An intense mood dominates Act III. The establishment of the trial as the act's backdrop helps to establish this mood. Francis Nurse, Giles Corey, and John Proctor enter into the courtroom trying to protect their loved ones who have been accused of witchcraft. This establishes a very intense feeling in the Act because people's lives are at stake. It also helps to enhance a confrontational atmosphere. The reader absorbs the feeling that sides are beginning to be drawn. Francis Nurse confronts the judges over what he sees as unfair accusations. He is rebuked and is forced to relent. Giles Corey insists that men like Thomas Putnam financially benefits from taking advantage of those who are accused of witchcraft. Corey's direct challenges to the court help to increase the contentious atmosphere of the entire Act. He is taken to jail when he refuses to remain silent. When Proctor directly challenges the court with bringing Mary Warren to the stand and also discrediting Abigail, the atmosphere reaches its zenith of confrontation. Sides are clearly established and it becomes clear that only one side will emerge victorious.
In Act IV, there is a different mood. It is one of resistance. Rebecca Nurse and John Proctor are sentenced to death. Giles Corey has already been executed. The mood in the town has turned against those in the position of power. Parris has received death threats, and the court of Hathorne and Danforth no longer enjoys the public support it once did. This defiance is also seen in how Proctor ends up rejecting the forced confession and in how Rebecca Nurse goes to her death. Proctor's "goodness" is the ultimate repudiation of the trials and what they have come to embody. All of these events help to establish the resistance mood.

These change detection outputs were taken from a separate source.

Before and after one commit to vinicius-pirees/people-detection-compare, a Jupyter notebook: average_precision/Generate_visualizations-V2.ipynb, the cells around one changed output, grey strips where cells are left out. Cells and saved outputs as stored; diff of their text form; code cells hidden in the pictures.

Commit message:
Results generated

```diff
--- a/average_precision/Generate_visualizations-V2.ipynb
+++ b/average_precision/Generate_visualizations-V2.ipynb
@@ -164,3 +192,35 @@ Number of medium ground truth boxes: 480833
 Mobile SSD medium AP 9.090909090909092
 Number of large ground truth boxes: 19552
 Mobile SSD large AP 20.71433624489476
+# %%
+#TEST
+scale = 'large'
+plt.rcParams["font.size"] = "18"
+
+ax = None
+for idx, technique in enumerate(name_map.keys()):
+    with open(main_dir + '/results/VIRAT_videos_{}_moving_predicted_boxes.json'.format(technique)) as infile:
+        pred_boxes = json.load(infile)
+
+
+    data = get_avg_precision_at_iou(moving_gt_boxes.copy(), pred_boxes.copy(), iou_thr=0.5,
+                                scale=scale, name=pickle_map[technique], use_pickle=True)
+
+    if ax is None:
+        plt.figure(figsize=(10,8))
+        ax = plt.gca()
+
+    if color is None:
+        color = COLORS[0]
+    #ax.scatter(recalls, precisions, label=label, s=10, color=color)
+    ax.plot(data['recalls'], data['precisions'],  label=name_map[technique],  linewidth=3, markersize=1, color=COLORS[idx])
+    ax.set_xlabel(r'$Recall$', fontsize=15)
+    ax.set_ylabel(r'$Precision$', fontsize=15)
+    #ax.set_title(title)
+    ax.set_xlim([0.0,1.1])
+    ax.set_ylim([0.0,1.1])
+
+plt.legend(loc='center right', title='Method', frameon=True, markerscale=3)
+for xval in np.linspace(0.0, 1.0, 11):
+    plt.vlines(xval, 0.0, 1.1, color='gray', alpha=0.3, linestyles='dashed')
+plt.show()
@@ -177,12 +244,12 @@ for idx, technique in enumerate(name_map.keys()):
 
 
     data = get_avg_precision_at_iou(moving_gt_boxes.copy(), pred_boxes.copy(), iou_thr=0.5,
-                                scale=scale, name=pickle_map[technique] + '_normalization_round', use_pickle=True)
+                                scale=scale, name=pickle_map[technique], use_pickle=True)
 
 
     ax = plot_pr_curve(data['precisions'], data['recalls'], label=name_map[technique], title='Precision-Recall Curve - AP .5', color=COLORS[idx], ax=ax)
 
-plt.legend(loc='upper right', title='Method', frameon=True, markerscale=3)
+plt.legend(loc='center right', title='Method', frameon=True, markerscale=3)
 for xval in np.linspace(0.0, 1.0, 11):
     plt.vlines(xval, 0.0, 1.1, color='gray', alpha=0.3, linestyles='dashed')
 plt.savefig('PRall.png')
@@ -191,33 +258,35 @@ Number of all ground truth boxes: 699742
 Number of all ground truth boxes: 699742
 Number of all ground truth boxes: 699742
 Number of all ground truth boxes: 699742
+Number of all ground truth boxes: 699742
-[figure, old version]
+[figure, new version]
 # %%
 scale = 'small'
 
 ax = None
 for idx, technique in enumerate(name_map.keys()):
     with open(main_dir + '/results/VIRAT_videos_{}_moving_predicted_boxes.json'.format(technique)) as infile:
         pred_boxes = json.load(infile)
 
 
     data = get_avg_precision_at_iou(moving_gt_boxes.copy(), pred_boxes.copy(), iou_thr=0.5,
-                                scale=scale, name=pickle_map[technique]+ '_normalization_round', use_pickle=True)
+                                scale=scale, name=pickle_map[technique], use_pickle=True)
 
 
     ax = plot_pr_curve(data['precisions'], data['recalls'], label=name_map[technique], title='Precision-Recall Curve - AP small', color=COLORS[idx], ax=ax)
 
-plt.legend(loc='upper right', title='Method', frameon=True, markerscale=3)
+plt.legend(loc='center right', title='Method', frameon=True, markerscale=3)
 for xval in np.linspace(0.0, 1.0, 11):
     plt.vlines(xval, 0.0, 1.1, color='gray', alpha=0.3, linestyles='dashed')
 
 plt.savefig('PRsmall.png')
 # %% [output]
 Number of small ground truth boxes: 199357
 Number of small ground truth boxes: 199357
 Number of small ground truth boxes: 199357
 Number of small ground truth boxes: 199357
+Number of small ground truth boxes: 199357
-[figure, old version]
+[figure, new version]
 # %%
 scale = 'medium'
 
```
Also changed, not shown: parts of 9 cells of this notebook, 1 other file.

An atmosphere of sadness permeates the final act. From the opening where Tituba and Sarah Good are going to die, seeking divine release from their condition, to Rebecca Nurse being denied breakfast on the day of her execution, the audience experiences a very sad feeling. In Act IV, the mood of resistance resonates, but also creates a despondency within the audience. Miller suggests that resistance is difficult, but must be waged when power is abused. To see this played out with characters like Proctor and Rebecca Nurse and the fate they must face as a result creates a sad feeling within the audience.